This resulted in high-density cheap housing (fitting as many houses as possible in a small area
People had to live close to work due to lack of transport
What types of land-use are found in Inner City areas? 19 th Century Terraced Housing Industry – large factories built during the industrial revolution (now some knocked down / converted) Canals and Railways Main Roads (often now ring roads taking traffic out of CBDs)
Few Amenities (little or no sanitation (often built with toilet in Back Yard
Mainly Ethnic Minorities, students, older people and unemployed (lower income groups)
Mainly private / rented
Problems in Inner City Areas (since 1950s / 1950s) 1. Industrial Decline (see other notes) 2. High unemployment 3. Abandoned Warehouses – eyesore and led to vandalism 4. High Crime Rates 5. Poor Quality Housing 6. Overcrowding 7. Lack of Open Space 8. Lack of Parking Spaces 9. Atmospheric Pollution (factories / traffic) 10. Lots of heavy traffic (for industry)
Case study change in inner city areas: London Docklands
Problem: pre 1950, very sucessful dock, but by 1981 there were problems
Brown field sites Brownfield sites are areas of land that have previously been used. They include sites of old factories or buildings By using these brown field sites, pressure to build on the greenbelt is reduced It is however expensive to build on these areas as they can be contaminated
Urban redevelopment This is where areas that have been in decline in an urban area are redeveloped Into new uses (shopping centres, housing etc)

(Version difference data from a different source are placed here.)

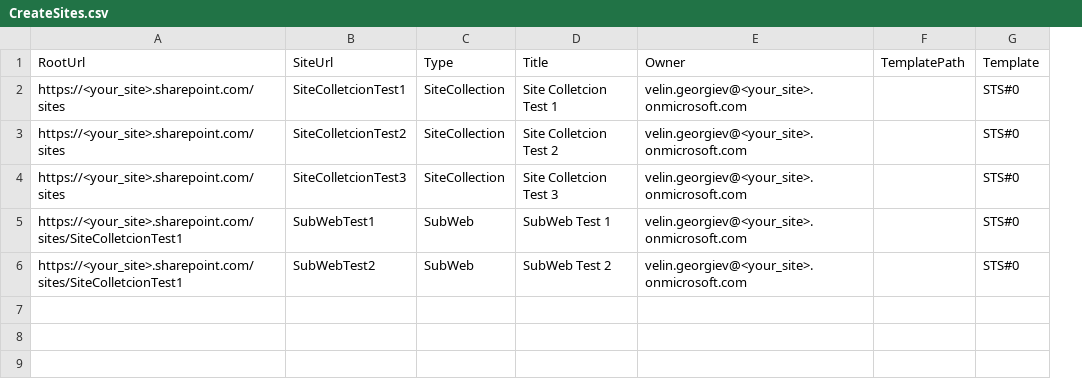
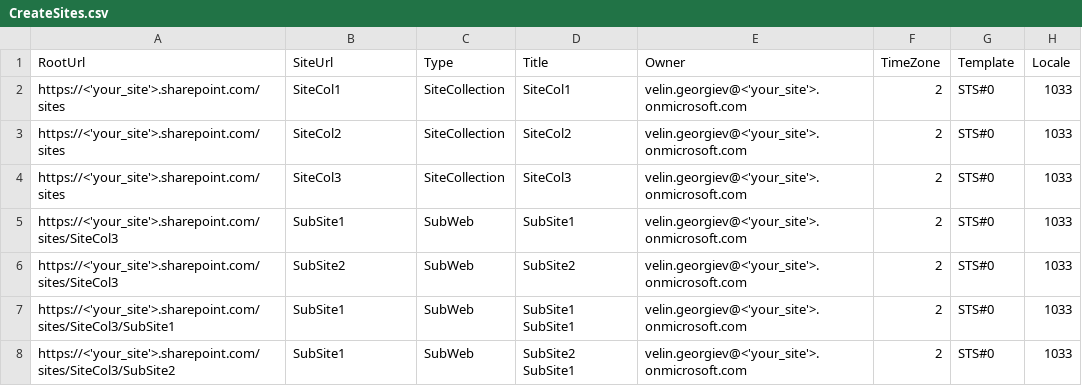
Before and after one commit to pnp/PnP-PowerShell, a CSV file: Samples/Provisioning.CreateSitesFromCsv/CreateSites.csv, drawn as a sheet; removed rows and columns are numbered as before the commit, all else as after; the diff names each change by its address in the sheet, - before the commit and + after, or states it on an @@ line.

Commit message:
Adds SharePointPnPPowerShellOnline sample that creates SharePoint sites from csv file.

```diff
--- a/Samples/Provisioning.CreateSitesFromCsv/CreateSites.csv
+++ b/Samples/Provisioning.CreateSitesFromCsv/CreateSites.csv
-column F (TemplatePath), empty
+column F (TimeZone), rows 2-6: all 2
+column H (Locale), rows 2-6: all 1033
-A2:A4 (RootUrl): https://<your_site>.sharepoint.com/sites
+A2:A4 (RootUrl): https://<'your_site'>.sharepoint.com/sites
-B2 (SiteUrl): SiteColletcionTest1
+B2 (SiteUrl): SiteCol1
-D2 (Title): Site Colletcion Test 1
+D2 (Title): SiteCol1
-E2:E6 (Owner): velin.georgiev@<your_site>.onmicrosoft.com
+E2:E6 (Owner): velin.georgiev@<'your_site'>.onmicrosoft.com
-B3 (SiteUrl): SiteColletcionTest2
+B3 (SiteUrl): SiteCol2
-D3 (Title): Site Colletcion Test 2
+D3 (Title): SiteCol2
-B4 (SiteUrl): SiteColletcionTest3
+B4 (SiteUrl): SiteCol3
-D4 (Title): Site Colletcion Test 3
+D4 (Title): SiteCol3
-A5:A6 (RootUrl): https://<your_site>.sharepoint.com/sites/SiteColletcionTest1
+A5:A6 (RootUrl): https://<'your_site'>.sharepoint.com/sites/SiteCol3
-B5 (SiteUrl): SubWebTest1
+B5 (SiteUrl): SubSite1
-D5 (Title): SubWeb Test 1
+D5 (Title): SubSite1
-B6 (SiteUrl): SubWebTest2
+B6 (SiteUrl): SubSite2
-D6 (Title): SubWeb Test 2
+D6 (Title): SubSite2
+row 7: https://<'your_site'>.sharepoint.com/sites/SiteCol3/SubSite1 | SubSite1 | SubWeb | SubSite1 SubSite1 | velin.georgiev@<'your_site'>.onmicrosoft.com | 2 | STS#0 | 1033
+row 8: https://<'your_site'>.sharepoint.com/sites/SiteCol3/SubSite2 | SubSite1 | SubWeb | SubSite2 SubSite1 | velin.georgiev@<'your_site'>.onmicrosoft.com | 2 | STS#0 | 1033
```
Also changed, not shown: 2 other files.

Protecting the environment Organisations such as the National Trust and the Somerset Wildlife Trust protect the environment, including areas of land at the RUF.
Self help schemes: in Sao Paulo the government now helps people by putting in basic water and electricity supplies, the family then builds their own house from materials provided. The houses are simple and cheap. The capital Brasillia was built in 1960, to redirect the population away from the coastal cities of Rio and Sao Paulo. Favelas have started to appear as the housing is still too expensive for the poorest migrants
New Satellite towns: in Cairo in Egypt, some of the poor lived in the city of the dead, houses built in the tombs of dead people. The government decided to build “satellite” towns on the edge of Cairo (such as the Tenth of Ramadam City) to house the population. However, rents are often too high, and employment lacking. New ring roads re-direct traffic to try to solve the traffic congestion problems.